----- Data to examine

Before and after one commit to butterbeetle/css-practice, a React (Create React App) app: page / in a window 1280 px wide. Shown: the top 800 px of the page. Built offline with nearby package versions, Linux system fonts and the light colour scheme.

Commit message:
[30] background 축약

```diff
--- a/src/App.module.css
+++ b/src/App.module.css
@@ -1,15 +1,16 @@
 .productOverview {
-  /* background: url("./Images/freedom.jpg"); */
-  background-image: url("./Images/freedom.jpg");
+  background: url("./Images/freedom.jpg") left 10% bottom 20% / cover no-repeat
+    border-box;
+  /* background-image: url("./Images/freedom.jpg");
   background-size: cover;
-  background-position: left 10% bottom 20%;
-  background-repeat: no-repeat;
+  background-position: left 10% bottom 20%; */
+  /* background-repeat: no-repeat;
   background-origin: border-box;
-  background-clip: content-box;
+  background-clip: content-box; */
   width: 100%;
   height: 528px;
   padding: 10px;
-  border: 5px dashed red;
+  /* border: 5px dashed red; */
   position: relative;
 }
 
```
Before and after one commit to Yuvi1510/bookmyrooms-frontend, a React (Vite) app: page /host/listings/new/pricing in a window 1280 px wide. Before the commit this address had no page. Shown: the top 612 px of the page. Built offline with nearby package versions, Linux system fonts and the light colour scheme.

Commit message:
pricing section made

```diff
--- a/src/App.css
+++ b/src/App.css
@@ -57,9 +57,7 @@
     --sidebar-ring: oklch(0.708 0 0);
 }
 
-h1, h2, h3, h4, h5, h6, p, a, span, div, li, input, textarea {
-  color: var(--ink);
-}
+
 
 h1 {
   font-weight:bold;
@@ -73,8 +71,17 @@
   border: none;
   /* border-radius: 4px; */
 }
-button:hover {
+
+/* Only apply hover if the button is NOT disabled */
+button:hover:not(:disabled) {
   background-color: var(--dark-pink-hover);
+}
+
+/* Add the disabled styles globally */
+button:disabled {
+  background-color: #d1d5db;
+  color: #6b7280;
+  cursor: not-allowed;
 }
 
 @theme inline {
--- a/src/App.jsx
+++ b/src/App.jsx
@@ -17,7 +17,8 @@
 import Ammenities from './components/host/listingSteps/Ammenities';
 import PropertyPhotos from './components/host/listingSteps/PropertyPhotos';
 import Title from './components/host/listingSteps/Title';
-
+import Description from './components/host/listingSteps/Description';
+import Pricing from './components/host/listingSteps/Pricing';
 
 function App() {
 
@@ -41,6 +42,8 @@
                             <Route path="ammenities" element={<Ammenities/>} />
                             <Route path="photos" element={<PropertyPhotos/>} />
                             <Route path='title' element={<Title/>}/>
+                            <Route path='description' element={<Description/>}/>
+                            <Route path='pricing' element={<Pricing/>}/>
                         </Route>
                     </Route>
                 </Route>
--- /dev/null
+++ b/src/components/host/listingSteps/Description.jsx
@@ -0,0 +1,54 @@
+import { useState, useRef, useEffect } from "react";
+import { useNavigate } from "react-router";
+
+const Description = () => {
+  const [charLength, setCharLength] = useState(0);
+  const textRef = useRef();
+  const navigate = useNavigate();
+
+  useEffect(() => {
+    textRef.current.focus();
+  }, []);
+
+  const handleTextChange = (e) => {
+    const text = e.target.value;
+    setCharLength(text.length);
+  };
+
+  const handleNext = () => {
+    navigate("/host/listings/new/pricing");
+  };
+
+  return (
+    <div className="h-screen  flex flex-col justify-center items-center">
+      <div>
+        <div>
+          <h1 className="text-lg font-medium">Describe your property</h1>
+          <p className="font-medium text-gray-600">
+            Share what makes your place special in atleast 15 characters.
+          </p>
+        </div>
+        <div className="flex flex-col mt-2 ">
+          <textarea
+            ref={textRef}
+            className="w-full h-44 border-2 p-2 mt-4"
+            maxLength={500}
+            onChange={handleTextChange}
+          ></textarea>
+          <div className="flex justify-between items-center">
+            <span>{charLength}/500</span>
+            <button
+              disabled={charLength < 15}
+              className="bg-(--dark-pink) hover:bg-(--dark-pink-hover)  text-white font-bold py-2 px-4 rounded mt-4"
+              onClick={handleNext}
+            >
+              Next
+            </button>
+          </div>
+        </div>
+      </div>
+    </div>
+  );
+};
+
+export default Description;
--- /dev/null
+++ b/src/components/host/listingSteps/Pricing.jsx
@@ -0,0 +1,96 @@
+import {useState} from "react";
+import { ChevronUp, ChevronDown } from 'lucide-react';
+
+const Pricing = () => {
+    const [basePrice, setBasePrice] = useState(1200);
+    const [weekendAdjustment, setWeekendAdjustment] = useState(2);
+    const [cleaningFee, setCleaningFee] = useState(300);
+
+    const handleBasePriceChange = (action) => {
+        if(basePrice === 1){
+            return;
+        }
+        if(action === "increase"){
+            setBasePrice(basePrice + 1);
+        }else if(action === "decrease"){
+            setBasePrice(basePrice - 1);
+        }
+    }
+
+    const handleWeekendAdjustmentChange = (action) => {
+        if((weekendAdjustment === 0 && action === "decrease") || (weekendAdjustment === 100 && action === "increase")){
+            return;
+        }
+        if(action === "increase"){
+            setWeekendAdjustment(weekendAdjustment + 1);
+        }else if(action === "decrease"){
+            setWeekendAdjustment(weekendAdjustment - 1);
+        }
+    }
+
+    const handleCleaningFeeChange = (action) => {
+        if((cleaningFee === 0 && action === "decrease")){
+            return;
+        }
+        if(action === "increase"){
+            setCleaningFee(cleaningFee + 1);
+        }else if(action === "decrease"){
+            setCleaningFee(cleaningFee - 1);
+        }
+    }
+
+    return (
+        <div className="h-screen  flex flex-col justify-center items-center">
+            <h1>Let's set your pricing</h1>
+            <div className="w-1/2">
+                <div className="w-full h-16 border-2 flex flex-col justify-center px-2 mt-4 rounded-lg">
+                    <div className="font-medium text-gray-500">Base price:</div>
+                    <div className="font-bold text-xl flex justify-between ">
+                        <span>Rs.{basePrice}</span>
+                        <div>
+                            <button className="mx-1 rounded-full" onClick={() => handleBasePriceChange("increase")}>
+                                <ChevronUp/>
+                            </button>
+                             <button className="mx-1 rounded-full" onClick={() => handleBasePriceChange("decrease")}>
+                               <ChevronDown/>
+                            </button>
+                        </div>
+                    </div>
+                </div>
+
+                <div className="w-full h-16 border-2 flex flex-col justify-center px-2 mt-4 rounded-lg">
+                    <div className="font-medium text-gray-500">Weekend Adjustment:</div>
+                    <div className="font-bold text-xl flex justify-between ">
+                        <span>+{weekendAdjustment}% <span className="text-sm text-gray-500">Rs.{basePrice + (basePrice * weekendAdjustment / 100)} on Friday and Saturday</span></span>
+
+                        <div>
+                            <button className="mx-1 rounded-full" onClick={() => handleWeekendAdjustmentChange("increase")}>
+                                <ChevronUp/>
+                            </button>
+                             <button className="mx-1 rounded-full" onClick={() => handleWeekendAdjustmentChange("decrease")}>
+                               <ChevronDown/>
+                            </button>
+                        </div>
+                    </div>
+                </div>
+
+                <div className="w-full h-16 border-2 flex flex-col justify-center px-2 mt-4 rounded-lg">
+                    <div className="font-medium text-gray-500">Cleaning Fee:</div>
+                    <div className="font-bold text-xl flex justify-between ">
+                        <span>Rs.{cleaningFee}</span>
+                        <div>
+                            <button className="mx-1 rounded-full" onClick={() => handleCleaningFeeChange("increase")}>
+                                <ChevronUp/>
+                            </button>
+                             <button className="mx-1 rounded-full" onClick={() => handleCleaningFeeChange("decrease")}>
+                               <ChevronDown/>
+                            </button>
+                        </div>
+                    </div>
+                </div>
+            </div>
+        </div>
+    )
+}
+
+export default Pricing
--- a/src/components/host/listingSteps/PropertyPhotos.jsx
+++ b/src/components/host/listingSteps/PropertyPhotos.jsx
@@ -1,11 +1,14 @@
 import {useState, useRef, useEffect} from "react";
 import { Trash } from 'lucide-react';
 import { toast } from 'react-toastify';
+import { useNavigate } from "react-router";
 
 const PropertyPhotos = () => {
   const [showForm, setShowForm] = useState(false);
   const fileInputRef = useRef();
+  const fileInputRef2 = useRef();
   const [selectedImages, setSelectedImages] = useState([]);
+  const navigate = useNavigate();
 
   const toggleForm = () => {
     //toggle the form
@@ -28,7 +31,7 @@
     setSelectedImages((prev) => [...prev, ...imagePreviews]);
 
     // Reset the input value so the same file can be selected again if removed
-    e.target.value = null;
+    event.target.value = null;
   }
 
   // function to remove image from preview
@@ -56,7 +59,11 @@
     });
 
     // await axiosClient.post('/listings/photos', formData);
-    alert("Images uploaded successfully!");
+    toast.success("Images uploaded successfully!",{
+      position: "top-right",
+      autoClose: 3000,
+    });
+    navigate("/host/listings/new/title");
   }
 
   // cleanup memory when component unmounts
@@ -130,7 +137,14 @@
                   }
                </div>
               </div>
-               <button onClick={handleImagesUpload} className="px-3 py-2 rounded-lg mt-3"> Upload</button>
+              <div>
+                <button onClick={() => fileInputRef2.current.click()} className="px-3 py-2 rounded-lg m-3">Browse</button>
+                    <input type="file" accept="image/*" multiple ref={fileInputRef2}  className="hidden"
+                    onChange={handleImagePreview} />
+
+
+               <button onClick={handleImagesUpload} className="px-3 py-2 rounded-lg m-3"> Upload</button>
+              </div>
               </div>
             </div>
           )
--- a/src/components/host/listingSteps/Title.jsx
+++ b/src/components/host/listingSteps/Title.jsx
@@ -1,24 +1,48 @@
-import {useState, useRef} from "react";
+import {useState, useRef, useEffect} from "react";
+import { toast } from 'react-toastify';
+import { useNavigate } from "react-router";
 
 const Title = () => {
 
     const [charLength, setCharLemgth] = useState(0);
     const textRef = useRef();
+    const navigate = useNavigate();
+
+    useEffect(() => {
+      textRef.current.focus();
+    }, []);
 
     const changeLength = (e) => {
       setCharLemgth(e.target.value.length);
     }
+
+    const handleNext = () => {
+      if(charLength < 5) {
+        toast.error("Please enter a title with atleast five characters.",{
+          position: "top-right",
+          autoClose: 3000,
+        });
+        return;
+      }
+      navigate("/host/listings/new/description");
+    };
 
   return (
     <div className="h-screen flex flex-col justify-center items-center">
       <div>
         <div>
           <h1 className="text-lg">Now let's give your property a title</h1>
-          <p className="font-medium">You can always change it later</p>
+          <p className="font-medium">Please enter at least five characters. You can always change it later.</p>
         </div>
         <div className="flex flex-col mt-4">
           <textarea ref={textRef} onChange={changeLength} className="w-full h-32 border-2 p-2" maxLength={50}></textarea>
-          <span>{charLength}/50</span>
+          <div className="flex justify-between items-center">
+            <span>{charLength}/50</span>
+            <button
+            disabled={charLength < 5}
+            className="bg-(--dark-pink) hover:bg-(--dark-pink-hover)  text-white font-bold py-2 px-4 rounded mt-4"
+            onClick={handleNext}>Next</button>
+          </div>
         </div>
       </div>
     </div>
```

----------

Each line of the entries above that contains "PropertyPhotos" is to be copied.

## Response for this exercise
 import PropertyPhotos from './components/host/listingSteps/PropertyPhotos';
                             <Route path="photos" element={<PropertyPhotos/>} />
--- a/src/components/host/listingSteps/PropertyPhotos.jsx
+++ b/src/components/host/listingSteps/PropertyPhotos.jsx
 const PropertyPhotos = () => {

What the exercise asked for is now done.